Advocates are pressing the leaders of several nations to put more of the sea off limits. Other potential reserves include Clipperton Island, an uninhabited island in the eastern Pacific Ocean under France’s control, and part of the area surrounding Ecuador’s Galapagos Islands. In the U.S., ocean activists have pushed the Obama administration to consider protecting a couple of zones in New England, including Cashes Ledge, and in the Arctic Ocean off Alaska.


Yellowtail Fusilier (Richard Brooks/The Pew Charitable Trusts)

The new announcement by Palau has several unique aspects to it: The country is protecting fully 80 percent of its waters, a remarkably high percentage. The remaining 20 percent will be a zone reserved only for local fishing and some other relatively small scale or non-industrial fishing.

Palau has also launched a number of other conservation initiatives including the world’s first shark sanctuary in 2009. For the island nation, protecting its natural resources makes a great deal of sense — tourism to the islands is one of the primary sources of economic revenue, especially for diving. And it has now added a protected area bigger than California.

Palua, located in the Western Pacific ocean off the Philippines, was formerly a “trust territory” of the United States — it became independent in 1994.

“The scale of protection on the oceans far exceeds what takes place on the land,” said Pew’s Rand. “These marine reserves are massive in size, and really, just a few of the marine reserves together is larger than our whole national parks system.”

Even with these recent designations, the task of protecting these areas remains unfinished. Some critics have questioned how countries will protect these large areas, given the fact that many nations lack the capacity to mount regular patrols.
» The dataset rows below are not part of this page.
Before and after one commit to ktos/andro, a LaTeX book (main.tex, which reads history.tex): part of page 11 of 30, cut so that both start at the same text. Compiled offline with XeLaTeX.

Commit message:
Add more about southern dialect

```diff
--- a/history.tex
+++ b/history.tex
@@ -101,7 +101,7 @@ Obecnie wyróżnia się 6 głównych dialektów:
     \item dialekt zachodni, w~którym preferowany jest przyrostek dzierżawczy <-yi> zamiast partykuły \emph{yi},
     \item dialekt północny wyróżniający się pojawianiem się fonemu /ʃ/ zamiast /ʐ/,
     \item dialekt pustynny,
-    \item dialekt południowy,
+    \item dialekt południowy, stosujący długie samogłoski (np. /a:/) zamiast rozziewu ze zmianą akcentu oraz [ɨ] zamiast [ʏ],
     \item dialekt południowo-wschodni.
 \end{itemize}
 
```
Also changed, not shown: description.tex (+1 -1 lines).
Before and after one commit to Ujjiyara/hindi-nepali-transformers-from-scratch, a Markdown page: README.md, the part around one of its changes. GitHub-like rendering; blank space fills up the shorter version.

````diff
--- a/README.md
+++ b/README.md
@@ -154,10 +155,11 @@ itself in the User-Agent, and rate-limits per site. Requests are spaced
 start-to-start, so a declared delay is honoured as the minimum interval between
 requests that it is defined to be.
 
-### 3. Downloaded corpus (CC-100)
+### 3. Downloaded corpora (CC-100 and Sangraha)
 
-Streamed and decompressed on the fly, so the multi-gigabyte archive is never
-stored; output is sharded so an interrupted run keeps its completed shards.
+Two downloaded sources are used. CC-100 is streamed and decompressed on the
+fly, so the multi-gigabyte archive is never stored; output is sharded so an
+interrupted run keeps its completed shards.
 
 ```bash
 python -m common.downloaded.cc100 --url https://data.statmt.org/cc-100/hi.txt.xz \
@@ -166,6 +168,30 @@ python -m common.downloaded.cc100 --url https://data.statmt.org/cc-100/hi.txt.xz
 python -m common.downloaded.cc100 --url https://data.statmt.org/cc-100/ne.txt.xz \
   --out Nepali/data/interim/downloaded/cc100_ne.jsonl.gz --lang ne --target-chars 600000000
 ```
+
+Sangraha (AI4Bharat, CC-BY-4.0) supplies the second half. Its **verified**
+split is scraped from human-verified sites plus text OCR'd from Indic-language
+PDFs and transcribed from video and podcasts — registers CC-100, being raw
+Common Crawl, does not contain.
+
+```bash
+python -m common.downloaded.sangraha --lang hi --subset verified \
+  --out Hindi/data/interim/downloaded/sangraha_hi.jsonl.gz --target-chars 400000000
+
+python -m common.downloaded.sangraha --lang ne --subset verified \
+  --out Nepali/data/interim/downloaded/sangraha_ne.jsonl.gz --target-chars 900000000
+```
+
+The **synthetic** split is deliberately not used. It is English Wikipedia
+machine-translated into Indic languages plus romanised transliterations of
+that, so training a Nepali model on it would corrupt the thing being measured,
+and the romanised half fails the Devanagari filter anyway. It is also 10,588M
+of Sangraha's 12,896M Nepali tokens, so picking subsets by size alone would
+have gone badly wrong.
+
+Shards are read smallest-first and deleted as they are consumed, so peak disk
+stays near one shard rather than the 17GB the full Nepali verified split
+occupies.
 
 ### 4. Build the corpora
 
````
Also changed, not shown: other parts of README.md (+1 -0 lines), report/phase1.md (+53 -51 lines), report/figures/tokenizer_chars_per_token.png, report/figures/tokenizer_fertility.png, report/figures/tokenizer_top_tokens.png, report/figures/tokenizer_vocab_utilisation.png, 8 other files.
While most are remote, large fishing vessels with an economic incentive to extract their resources can still travel there, though some groups are working to monitor the vessels’ movements through satellite imagery.